====== Supplied records

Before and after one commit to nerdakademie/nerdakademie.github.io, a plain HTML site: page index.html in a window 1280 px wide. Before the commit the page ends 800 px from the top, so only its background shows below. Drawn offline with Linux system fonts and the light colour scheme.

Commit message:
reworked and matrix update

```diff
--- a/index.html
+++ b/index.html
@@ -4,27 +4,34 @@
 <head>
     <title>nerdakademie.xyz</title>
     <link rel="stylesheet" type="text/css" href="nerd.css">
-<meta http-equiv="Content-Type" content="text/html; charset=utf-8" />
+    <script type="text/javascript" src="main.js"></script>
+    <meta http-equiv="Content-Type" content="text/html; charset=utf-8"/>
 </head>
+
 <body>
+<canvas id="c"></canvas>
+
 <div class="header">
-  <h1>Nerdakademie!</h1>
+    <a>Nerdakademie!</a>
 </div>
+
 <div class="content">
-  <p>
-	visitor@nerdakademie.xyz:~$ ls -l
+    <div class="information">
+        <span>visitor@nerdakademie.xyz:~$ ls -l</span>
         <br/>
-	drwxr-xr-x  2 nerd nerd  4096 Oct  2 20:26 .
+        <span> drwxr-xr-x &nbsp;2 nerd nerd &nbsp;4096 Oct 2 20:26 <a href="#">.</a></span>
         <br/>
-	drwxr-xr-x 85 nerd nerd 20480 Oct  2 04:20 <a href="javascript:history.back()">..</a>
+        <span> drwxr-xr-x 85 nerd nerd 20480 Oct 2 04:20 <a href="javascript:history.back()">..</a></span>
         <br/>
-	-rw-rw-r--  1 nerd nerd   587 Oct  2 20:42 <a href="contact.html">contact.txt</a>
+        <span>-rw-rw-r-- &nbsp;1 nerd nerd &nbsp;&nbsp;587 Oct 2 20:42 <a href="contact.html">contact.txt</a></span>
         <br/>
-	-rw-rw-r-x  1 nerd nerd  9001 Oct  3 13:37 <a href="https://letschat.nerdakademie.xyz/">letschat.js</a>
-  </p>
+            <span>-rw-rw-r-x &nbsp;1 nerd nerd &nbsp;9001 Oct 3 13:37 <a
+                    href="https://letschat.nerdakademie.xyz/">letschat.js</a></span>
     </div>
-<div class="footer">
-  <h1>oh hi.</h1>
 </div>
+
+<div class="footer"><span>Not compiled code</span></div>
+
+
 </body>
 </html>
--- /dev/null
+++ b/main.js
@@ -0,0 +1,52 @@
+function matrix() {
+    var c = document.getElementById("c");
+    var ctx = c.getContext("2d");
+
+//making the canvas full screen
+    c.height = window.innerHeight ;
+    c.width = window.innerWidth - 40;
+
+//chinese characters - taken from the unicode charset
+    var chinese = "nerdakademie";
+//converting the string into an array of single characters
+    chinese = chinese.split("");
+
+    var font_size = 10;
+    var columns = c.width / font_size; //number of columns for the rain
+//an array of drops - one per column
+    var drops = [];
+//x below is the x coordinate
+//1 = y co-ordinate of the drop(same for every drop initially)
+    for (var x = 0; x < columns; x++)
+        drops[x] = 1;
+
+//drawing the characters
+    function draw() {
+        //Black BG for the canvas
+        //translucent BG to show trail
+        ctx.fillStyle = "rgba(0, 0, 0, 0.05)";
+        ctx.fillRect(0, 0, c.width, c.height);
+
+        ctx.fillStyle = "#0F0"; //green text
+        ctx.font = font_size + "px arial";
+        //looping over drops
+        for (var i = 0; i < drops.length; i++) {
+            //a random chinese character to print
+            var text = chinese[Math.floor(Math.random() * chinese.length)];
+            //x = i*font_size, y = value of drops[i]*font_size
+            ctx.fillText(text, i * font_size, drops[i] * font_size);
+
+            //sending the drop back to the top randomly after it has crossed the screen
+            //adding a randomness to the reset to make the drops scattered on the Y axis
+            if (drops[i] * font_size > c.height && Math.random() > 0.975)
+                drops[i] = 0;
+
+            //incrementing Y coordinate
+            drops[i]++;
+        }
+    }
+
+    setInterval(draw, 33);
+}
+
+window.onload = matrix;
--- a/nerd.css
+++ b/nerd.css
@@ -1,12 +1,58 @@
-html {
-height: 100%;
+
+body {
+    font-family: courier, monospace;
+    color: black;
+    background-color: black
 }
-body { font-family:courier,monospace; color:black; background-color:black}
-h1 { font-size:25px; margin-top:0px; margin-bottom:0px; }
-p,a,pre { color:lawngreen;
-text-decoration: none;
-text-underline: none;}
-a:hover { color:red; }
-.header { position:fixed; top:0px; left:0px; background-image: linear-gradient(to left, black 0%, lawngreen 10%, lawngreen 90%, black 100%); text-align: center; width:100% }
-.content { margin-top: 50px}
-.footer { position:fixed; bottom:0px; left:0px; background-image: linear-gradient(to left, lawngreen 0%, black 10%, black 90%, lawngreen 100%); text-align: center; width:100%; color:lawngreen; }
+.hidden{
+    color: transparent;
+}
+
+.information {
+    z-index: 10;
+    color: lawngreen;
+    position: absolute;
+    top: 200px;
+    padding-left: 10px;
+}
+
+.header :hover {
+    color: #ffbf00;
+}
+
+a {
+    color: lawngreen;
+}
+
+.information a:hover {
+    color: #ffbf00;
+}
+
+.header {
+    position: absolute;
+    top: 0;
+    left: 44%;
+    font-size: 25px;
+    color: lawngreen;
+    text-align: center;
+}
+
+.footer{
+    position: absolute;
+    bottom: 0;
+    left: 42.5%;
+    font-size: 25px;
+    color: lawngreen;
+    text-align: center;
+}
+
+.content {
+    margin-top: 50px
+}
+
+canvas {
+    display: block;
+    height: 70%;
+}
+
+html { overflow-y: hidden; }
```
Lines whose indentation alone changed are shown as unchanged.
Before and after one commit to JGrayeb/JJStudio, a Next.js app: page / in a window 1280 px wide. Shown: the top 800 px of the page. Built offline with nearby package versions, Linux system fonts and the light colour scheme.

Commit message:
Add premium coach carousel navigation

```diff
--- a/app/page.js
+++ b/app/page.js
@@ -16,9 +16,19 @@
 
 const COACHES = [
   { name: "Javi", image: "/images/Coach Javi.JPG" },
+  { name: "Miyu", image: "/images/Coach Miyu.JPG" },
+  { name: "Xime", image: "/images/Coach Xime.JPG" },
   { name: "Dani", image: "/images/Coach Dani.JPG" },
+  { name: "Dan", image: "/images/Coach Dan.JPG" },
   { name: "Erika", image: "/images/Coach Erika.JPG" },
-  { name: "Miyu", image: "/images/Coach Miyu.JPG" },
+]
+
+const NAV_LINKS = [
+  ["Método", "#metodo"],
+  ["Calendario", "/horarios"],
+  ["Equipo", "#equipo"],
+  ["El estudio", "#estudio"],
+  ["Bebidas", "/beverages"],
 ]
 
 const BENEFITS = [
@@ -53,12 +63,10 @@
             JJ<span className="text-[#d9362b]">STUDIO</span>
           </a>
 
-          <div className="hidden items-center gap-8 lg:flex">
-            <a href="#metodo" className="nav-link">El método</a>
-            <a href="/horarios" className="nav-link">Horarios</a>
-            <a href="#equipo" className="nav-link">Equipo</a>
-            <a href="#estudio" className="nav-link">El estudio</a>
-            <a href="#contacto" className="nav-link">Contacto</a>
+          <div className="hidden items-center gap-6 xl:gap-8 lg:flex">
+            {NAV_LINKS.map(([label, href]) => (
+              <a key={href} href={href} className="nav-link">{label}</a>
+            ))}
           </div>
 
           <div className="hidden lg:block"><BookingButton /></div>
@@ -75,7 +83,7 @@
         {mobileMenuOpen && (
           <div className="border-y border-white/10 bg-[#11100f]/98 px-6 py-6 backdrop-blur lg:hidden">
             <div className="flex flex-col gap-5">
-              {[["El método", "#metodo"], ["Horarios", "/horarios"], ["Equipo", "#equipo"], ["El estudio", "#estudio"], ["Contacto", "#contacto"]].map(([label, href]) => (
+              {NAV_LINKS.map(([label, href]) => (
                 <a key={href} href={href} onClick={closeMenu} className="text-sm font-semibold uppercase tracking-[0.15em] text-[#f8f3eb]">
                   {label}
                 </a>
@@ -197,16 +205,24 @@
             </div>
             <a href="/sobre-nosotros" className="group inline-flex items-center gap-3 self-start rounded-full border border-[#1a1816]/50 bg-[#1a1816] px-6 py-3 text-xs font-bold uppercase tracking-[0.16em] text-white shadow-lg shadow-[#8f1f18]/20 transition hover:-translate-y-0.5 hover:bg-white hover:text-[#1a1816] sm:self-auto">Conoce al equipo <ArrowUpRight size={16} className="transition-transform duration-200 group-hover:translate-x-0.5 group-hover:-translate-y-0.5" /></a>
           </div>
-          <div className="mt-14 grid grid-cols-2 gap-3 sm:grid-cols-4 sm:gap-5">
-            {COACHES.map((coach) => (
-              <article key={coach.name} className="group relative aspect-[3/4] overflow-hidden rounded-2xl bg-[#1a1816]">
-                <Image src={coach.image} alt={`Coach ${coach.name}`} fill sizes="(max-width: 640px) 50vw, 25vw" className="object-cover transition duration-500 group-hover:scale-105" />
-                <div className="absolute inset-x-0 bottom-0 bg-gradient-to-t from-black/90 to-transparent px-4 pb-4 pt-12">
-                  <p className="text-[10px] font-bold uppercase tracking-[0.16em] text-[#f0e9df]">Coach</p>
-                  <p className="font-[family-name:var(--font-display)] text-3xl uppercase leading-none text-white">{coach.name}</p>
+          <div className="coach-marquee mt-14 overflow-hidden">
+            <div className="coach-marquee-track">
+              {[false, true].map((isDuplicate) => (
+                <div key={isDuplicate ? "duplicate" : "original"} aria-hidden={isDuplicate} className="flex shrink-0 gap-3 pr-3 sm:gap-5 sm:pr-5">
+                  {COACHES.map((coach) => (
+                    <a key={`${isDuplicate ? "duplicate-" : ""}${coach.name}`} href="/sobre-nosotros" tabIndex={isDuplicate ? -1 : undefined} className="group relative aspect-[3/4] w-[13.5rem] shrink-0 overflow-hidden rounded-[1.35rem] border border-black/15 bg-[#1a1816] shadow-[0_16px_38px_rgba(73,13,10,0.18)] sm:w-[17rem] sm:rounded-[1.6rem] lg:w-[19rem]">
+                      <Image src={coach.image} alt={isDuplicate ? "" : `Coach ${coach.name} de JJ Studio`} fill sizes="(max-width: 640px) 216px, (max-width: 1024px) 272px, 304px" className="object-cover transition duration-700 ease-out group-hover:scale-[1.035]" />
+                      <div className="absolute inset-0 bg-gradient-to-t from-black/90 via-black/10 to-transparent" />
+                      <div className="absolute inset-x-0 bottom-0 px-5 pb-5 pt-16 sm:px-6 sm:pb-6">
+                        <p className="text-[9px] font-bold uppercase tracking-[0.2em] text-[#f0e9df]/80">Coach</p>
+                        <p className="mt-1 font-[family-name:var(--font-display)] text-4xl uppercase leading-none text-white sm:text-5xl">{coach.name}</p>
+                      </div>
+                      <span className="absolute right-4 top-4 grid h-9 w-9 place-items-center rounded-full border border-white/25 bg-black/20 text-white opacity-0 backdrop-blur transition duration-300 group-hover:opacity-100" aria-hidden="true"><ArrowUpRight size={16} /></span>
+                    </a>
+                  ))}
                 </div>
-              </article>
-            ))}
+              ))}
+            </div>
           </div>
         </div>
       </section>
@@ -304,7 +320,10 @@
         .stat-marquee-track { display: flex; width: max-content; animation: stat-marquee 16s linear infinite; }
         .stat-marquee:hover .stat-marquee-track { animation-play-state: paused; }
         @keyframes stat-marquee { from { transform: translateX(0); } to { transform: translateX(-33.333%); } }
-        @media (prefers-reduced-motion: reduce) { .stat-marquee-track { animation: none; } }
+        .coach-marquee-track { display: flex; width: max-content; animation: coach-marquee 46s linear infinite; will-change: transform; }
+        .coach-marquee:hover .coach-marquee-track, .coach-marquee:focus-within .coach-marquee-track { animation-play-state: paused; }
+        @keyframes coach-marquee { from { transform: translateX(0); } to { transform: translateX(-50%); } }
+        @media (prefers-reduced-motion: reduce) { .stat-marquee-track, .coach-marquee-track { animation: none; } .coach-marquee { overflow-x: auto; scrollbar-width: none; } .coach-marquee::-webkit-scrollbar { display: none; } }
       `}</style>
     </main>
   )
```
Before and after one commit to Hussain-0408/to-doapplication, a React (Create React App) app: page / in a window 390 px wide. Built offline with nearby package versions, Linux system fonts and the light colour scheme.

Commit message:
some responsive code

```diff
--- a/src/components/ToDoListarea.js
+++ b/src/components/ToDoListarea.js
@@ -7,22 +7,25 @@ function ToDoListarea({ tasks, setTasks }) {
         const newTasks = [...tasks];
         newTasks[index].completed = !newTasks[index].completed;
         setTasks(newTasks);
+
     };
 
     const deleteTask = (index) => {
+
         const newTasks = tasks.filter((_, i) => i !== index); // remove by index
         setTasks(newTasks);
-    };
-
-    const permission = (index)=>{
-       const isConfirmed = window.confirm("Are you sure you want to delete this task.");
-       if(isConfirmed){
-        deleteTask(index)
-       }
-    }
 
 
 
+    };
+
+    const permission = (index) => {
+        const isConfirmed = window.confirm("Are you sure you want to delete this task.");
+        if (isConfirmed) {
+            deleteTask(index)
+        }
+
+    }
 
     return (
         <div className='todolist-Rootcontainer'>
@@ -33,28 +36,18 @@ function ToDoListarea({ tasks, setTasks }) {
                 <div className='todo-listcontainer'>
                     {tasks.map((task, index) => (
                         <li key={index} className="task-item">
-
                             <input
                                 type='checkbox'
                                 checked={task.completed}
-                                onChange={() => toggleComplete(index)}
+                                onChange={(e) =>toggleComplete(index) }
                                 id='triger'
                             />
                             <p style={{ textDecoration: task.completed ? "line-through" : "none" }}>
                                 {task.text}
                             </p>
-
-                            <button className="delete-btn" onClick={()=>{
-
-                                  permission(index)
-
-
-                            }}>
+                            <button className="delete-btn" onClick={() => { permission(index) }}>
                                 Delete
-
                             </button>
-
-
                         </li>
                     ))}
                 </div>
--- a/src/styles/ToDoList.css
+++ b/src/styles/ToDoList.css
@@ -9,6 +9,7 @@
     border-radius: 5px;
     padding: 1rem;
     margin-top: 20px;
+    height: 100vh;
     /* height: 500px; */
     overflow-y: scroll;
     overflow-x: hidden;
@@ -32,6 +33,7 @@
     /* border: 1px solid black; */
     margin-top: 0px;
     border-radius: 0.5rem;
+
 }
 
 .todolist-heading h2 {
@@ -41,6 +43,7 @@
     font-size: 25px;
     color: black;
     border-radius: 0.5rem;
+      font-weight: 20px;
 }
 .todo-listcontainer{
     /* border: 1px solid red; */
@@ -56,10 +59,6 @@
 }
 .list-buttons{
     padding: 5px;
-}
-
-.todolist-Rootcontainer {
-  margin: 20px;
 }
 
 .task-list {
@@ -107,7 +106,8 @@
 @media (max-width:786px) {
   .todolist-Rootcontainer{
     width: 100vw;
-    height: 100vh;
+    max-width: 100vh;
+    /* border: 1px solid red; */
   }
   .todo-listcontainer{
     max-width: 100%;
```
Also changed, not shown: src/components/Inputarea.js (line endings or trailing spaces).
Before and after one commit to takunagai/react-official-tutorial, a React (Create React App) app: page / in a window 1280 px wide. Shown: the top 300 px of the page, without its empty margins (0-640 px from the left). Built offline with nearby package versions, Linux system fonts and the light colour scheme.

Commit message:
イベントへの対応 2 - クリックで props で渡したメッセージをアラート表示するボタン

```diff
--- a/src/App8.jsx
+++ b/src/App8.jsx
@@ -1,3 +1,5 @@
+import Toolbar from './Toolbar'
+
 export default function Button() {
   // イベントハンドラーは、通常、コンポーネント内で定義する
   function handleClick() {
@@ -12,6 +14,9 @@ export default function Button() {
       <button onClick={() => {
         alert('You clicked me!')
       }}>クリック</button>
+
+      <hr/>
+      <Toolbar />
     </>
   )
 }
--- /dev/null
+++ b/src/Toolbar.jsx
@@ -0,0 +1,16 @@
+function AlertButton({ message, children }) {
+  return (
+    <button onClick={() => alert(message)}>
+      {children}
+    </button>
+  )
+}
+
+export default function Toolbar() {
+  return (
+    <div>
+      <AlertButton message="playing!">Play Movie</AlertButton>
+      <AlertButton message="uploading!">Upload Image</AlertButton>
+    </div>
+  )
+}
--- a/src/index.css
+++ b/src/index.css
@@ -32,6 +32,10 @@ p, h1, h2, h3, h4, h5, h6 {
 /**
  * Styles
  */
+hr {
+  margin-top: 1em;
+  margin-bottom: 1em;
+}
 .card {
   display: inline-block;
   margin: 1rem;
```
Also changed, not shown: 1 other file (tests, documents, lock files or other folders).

============

- Exercise aim
Go through the data and return each line where the word "function" appears.

- Answer below
+function matrix() {
+    function draw() {
@@ -7,22 +7,25 @@ function ToDoListarea({ tasks, setTasks }) {
@@ -33,28 +36,18 @@ function ToDoListarea({ tasks, setTasks }) {
 export default function Button() {
   function handleClick() {
@@ -12,6 +14,9 @@ export default function Button() {
+function AlertButton({ message, children }) {
+export default function Toolbar() {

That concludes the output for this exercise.